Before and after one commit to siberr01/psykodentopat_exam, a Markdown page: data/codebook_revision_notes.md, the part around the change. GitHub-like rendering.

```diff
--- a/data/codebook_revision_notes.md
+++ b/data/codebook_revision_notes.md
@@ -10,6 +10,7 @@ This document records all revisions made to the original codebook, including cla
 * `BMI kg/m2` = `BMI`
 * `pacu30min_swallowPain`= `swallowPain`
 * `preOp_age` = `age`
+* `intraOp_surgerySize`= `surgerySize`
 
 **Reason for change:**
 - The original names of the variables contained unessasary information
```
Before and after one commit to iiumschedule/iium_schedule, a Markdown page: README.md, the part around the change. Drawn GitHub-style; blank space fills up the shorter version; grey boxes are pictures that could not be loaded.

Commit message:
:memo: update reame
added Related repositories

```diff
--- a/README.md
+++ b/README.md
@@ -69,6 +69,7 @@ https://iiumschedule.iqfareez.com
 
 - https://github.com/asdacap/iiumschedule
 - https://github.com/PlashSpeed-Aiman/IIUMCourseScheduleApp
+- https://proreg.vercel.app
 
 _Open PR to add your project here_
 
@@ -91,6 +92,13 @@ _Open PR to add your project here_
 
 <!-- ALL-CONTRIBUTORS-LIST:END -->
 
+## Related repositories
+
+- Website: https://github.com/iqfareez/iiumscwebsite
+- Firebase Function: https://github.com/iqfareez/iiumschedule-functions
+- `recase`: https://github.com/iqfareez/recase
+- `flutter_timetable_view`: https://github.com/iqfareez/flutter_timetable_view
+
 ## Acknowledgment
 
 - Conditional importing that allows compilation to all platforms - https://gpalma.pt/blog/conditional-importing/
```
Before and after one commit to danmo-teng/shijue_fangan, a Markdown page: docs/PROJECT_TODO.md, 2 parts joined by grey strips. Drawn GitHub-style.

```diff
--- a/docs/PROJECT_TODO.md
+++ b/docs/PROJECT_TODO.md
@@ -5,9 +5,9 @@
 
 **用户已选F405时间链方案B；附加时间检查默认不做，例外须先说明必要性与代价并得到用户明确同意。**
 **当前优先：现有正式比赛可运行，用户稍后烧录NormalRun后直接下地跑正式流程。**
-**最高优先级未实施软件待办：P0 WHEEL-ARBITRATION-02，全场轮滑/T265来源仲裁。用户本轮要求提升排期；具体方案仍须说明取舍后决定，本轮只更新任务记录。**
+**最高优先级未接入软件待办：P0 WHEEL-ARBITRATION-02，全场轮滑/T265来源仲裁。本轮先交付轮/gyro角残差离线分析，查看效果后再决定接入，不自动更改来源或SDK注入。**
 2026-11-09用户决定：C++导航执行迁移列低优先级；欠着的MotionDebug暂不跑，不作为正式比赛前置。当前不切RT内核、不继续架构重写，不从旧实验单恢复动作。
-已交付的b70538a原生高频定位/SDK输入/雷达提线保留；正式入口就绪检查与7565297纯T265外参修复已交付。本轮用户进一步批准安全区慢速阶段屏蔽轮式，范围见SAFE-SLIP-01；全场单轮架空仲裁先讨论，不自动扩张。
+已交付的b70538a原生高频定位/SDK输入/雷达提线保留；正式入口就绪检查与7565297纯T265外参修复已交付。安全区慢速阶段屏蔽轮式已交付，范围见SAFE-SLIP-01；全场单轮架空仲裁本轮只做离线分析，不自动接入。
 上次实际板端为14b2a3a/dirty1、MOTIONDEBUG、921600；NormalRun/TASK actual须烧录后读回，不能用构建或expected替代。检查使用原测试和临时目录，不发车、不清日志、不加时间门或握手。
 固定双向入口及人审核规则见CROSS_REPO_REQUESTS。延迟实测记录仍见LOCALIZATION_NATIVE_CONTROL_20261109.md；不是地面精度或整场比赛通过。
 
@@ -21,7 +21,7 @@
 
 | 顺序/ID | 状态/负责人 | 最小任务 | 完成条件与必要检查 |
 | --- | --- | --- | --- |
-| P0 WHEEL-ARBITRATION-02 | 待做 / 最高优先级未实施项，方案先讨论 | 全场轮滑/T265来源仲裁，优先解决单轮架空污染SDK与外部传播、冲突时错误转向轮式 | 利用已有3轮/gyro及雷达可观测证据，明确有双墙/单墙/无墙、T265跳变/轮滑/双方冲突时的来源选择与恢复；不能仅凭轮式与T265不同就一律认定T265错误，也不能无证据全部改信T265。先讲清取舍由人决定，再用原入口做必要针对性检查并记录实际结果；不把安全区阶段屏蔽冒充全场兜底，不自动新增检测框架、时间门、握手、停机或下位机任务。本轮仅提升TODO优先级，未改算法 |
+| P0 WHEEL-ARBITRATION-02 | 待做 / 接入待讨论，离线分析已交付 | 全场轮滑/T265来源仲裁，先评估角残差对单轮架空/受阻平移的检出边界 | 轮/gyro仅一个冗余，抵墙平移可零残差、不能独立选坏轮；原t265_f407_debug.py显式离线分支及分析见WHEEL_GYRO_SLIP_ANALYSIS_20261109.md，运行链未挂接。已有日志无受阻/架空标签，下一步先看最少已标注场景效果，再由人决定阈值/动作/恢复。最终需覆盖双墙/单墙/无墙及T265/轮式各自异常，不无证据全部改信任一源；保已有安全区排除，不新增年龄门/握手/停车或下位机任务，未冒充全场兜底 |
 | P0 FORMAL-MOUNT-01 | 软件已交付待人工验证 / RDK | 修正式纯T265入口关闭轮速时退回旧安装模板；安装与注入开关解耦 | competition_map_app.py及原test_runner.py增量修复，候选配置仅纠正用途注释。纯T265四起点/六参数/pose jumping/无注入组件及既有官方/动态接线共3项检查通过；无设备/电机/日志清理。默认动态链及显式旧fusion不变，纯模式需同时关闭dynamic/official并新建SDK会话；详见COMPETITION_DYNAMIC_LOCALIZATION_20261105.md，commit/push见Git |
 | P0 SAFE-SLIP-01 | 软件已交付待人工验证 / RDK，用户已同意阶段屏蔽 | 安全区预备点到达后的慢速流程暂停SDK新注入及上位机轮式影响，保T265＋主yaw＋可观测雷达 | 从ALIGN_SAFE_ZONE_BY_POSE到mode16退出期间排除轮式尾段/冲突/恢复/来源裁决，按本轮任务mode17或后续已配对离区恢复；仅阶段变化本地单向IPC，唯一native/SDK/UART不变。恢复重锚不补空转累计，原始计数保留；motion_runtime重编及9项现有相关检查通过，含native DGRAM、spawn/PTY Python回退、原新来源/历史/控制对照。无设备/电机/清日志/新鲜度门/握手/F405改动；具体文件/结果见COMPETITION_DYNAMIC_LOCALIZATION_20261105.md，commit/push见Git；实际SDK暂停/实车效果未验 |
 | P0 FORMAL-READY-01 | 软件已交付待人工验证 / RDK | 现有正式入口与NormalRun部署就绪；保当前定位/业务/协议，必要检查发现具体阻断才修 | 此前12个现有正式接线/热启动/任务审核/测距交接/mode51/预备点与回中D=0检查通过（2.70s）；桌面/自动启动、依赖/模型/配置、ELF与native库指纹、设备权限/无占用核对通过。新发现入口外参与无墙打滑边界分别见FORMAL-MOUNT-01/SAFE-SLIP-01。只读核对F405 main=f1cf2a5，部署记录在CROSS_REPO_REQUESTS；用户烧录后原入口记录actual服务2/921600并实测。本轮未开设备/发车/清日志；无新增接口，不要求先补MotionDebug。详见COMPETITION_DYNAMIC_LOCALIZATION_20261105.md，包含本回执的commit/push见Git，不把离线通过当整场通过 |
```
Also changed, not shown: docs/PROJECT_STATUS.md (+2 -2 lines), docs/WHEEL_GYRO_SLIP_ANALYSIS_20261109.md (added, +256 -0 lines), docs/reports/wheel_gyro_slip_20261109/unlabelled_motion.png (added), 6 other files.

________

Action item
Reproduce the material above in full, exactly.

Exercise response
Before and after one commit to siberr01/psykodentopat_exam, a Markdown page: data/codebook_revision_notes.md, the part around the change. GitHub-like rendering.

```diff
--- a/data/codebook_revision_notes.md
+++ b/data/codebook_revision_notes.md
@@ -10,6 +10,7 @@ This document records all revisions made to the original codebook, including cla
 * `BMI kg/m2` = `BMI`
 * `pacu30min_swallowPain`= `swallowPain`
 * `preOp_age` = `age`
+* `intraOp_surgerySize`= `surgerySize`
 
 **Reason for change:**
 - The original names of the variables contained unessasary information
```
Before and after one commit to iiumschedule/iium_schedule, a Markdown page: README.md, the part around the change. Drawn GitHub-style; blank space fills up the shorter version; grey boxes are pictures that could not be loaded.

Commit message:
:memo: update reame
added Related repositories

```diff
--- a/README.md
+++ b/README.md
@@ -69,6 +69,7 @@ https://iiumschedule.iqfareez.com
 
 - https://github.com/asdacap/iiumschedule
 - https://github.com/PlashSpeed-Aiman/IIUMCourseScheduleApp
+- https://proreg.vercel.app
 
 _Open PR to add your project here_
 
@@ -91,6 +92,13 @@ _Open PR to add your project here_
 
 <!-- ALL-CONTRIBUTORS-LIST:END -->
 
+## Related repositories
+
+- Website: https://github.com/iqfareez/iiumscwebsite
+- Firebase Function: https://github.com/iqfareez/iiumschedule-functions
+- `recase`: https://github.com/iqfareez/recase
+- `flutter_timetable_view`: https://github.com/iqfareez/flutter_timetable_view
+
 ## Acknowledgment
 
 - Conditional importing that allows compilation to all platforms - https://gpalma.pt/blog/conditional-importing/
```
Before and after one commit to danmo-teng/shijue_fangan, a Markdown page: docs/PROJECT_TODO.md, 2 parts joined by grey strips. Drawn GitHub-style.

```diff
--- a/docs/PROJECT_TODO.md
+++ b/docs/PROJECT_TODO.md
@@ -5,9 +5,9 @@
 
 **用户已选F405时间链方案B；附加时间检查默认不做，例外须先说明必要性与代价并得到用户明确同意。**
 **当前优先：现有正式比赛可运行，用户稍后烧录NormalRun后直接下地跑正式流程。**
-**最高优先级未实施软件待办：P0 WHEEL-ARBITRATION-02，全场轮滑/T265来源仲裁。用户本轮要求提升排期；具体方案仍须说明取舍后决定，本轮只更新任务记录。**
+**最高优先级未接入软件待办：P0 WHEEL-ARBITRATION-02，全场轮滑/T265来源仲裁。本轮先交付轮/gyro角残差离线分析，查看效果后再决定接入，不自动更改来源或SDK注入。**
 2026-11-09用户决定：C++导航执行迁移列低优先级；欠着的MotionDebug暂不跑，不作为正式比赛前置。当前不切RT内核、不继续架构重写，不从旧实验单恢复动作。
-已交付的b70538a原生高频定位/SDK输入/雷达提线保留；正式入口就绪检查与7565297纯T265外参修复已交付。本轮用户进一步批准安全区慢速阶段屏蔽轮式，范围见SAFE-SLIP-01；全场单轮架空仲裁先讨论，不自动扩张。
+已交付的b70538a原生高频定位/SDK输入/雷达提线保留；正式入口就绪检查与7565297纯T265外参修复已交付。安全区慢速阶段屏蔽轮式已交付，范围见SAFE-SLIP-01；全场单轮架空仲裁本轮只做离线分析，不自动接入。
 上次实际板端为14b2a3a/dirty1、MOTIONDEBUG、921600；NormalRun/TASK actual须烧录后读回，不能用构建或expected替代。检查使用原测试和临时目录，不发车、不清日志、不加时间门或握手。
 固定双向入口及人审核规则见CROSS_REPO_REQUESTS。延迟实测记录仍见LOCALIZATION_NATIVE_CONTROL_20261109.md；不是地面精度或整场比赛通过。
 
@@ -21,7 +21,7 @@
 
 | 顺序/ID | 状态/负责人 | 最小任务 | 完成条件与必要检查 |
 | --- | --- | --- | --- |
-| P0 WHEEL-ARBITRATION-02 | 待做 / 最高优先级未实施项，方案先讨论 | 全场轮滑/T265来源仲裁，优先解决单轮架空污染SDK与外部传播、冲突时错误转向轮式 | 利用已有3轮/gyro及雷达可观测证据，明确有双墙/单墙/无墙、T265跳变/轮滑/双方冲突时的来源选择与恢复；不能仅凭轮式与T265不同就一律认定T265错误，也不能无证据全部改信T265。先讲清取舍由人决定，再用原入口做必要针对性检查并记录实际结果；不把安全区阶段屏蔽冒充全场兜底，不自动新增检测框架、时间门、握手、停机或下位机任务。本轮仅提升TODO优先级，未改算法 |
+| P0 WHEEL-ARBITRATION-02 | 待做 / 接入待讨论，离线分析已交付 | 全场轮滑/T265来源仲裁，先评估角残差对单轮架空/受阻平移的检出边界 | 轮/gyro仅一个冗余，抵墙平移可零残差、不能独立选坏轮；原t265_f407_debug.py显式离线分支及分析见WHEEL_GYRO_SLIP_ANALYSIS_20261109.md，运行链未挂接。已有日志无受阻/架空标签，下一步先看最少已标注场景效果，再由人决定阈值/动作/恢复。最终需覆盖双墙/单墙/无墙及T265/轮式各自异常，不无证据全部改信任一源；保已有安全区排除，不新增年龄门/握手/停车或下位机任务，未冒充全场兜底 |
 | P0 FORMAL-MOUNT-01 | 软件已交付待人工验证 / RDK | 修正式纯T265入口关闭轮速时退回旧安装模板；安装与注入开关解耦 | competition_map_app.py及原test_runner.py增量修复，候选配置仅纠正用途注释。纯T265四起点/六参数/pose jumping/无注入组件及既有官方/动态接线共3项检查通过；无设备/电机/日志清理。默认动态链及显式旧fusion不变，纯模式需同时关闭dynamic/official并新建SDK会话；详见COMPETITION_DYNAMIC_LOCALIZATION_20261105.md，commit/push见Git |
 | P0 SAFE-SLIP-01 | 软件已交付待人工验证 / RDK，用户已同意阶段屏蔽 | 安全区预备点到达后的慢速流程暂停SDK新注入及上位机轮式影响，保T265＋主yaw＋可观测雷达 | 从ALIGN_SAFE_ZONE_BY_POSE到mode16退出期间排除轮式尾段/冲突/恢复/来源裁决，按本轮任务mode17或后续已配对离区恢复；仅阶段变化本地单向IPC，唯一native/SDK/UART不变。恢复重锚不补空转累计，原始计数保留；motion_runtime重编及9项现有相关检查通过，含native DGRAM、spawn/PTY Python回退、原新来源/历史/控制对照。无设备/电机/清日志/新鲜度门/握手/F405改动；具体文件/结果见COMPETITION_DYNAMIC_LOCALIZATION_20261105.md，commit/push见Git；实际SDK暂停/实车效果未验 |
 | P0 FORMAL-READY-01 | 软件已交付待人工验证 / RDK | 现有正式入口与NormalRun部署就绪；保当前定位/业务/协议，必要检查发现具体阻断才修 | 此前12个现有正式接线/热启动/任务审核/测距交接/mode51/预备点与回中D=0检查通过（2.70s）；桌面/自动启动、依赖/模型/配置、ELF与native库指纹、设备权限/无占用核对通过。新发现入口外参与无墙打滑边界分别见FORMAL-MOUNT-01/SAFE-SLIP-01。只读核对F405 main=f1cf2a5，部署记录在CROSS_REPO_REQUESTS；用户烧录后原入口记录actual服务2/921600并实测。本轮未开设备/发车/清日志；无新增接口，不要求先补MotionDebug。详见COMPETITION_DYNAMIC_LOCALIZATION_20261105.md，包含本回执的commit/push见Git，不把离线通过当整场通过 |
```
Also changed, not shown: docs/PROJECT_STATUS.md (+2 -2 lines), docs/WHEEL_GYRO_SLIP_ANALYSIS_20261109.md (added, +256 -0 lines), docs/reports/wheel_gyro_slip_20261109/unlabelled_motion.png (added), 6 other files.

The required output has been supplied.